Workers and queens have two
pollen baskets, one each on the outside surface of each hind leg. The pollen
basket is easy to spot; when it is empty it is a large, flat shiny area with
spiky hairs around the edge, and when it is full it contains pollen which is
often yellow, orange or red.
The leg abovewas taken from a dead terrestris queen. The pollen basket, or corbicula, is
seen at an angle, so it is actually wider than shown.
Parts of the bumblebee leg
Above is the outside of the rear leg of a worker/queen bumblebee. The claws, coxa, trochanter and femur are fairly unspecialised, and typical of those found in many insects. The outside of the tibia is concave, hairless and shiny when empty. It is bordered by a fringe of hairs, some of them are long and stiff. This forms the pollen basket or corbicula.
Pollen is pressed on to the the pollen basket when it has been collected by the combs and brushes on the inside of the legs (see the drawings and photograph below).

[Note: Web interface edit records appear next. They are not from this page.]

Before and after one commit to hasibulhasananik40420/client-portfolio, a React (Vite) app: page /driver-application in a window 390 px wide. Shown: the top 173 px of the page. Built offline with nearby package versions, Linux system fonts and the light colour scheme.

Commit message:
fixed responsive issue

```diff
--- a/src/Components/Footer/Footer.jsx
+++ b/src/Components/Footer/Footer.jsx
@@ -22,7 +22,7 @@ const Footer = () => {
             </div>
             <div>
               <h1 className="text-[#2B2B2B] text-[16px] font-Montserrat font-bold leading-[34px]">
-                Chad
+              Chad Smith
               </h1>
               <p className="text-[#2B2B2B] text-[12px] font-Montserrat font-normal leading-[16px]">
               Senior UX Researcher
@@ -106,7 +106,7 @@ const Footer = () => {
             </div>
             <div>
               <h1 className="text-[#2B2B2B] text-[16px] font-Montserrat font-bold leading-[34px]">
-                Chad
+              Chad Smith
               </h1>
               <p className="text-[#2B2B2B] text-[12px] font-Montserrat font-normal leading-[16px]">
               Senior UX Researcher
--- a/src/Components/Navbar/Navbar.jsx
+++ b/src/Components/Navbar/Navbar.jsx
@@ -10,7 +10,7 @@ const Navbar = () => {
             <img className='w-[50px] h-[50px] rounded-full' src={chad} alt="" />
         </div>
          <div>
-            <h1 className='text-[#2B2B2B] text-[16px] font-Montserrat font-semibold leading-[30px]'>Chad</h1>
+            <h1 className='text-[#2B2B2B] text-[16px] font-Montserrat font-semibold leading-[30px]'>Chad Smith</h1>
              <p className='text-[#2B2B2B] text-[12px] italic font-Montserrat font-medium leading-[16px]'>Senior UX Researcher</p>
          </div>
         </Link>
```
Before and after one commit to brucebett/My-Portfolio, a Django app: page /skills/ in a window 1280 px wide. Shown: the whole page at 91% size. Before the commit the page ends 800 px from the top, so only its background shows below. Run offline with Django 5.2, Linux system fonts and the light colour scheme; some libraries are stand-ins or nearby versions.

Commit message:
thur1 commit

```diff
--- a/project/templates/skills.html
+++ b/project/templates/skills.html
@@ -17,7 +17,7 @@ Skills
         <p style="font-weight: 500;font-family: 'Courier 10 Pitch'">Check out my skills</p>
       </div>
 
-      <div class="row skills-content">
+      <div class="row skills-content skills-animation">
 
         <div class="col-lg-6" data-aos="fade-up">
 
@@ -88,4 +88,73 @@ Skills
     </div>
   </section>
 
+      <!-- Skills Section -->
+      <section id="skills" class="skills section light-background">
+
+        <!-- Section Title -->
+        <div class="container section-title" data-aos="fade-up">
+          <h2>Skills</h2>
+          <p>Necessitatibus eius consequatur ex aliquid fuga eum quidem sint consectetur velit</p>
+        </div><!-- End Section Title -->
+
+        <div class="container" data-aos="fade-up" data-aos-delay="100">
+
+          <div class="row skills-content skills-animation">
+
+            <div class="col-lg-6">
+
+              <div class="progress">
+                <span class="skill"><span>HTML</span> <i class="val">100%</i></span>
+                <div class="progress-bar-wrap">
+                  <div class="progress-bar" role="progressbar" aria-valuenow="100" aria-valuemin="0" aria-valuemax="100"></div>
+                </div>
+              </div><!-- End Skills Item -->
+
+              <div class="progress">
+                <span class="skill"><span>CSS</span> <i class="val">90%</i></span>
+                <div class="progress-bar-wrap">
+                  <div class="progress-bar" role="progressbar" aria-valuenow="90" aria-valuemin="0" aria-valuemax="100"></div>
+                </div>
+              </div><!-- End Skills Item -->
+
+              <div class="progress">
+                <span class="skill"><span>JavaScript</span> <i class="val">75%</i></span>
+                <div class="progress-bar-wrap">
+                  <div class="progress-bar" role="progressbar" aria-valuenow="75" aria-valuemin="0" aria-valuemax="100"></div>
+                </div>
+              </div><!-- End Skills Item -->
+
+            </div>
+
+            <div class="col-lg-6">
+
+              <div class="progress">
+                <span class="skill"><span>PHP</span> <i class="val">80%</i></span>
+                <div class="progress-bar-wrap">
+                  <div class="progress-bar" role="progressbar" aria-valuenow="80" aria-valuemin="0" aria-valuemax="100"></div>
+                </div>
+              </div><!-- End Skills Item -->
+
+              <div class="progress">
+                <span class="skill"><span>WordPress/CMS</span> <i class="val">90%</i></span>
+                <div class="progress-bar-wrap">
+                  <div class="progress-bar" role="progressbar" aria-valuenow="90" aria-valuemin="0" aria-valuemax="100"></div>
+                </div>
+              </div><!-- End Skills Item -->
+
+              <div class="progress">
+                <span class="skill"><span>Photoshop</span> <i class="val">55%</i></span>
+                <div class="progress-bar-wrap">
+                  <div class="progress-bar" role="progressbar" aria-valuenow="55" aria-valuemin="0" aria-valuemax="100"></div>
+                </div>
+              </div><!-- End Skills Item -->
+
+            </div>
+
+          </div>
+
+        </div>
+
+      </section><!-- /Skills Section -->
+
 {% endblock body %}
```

There are five segments to the tarsus. Segments 2, 3, and 4 are all similar. The last segment is usually a little longer than 2, 3, and 4. The first tarsal segment is large and flattened. It is called the metatarsus.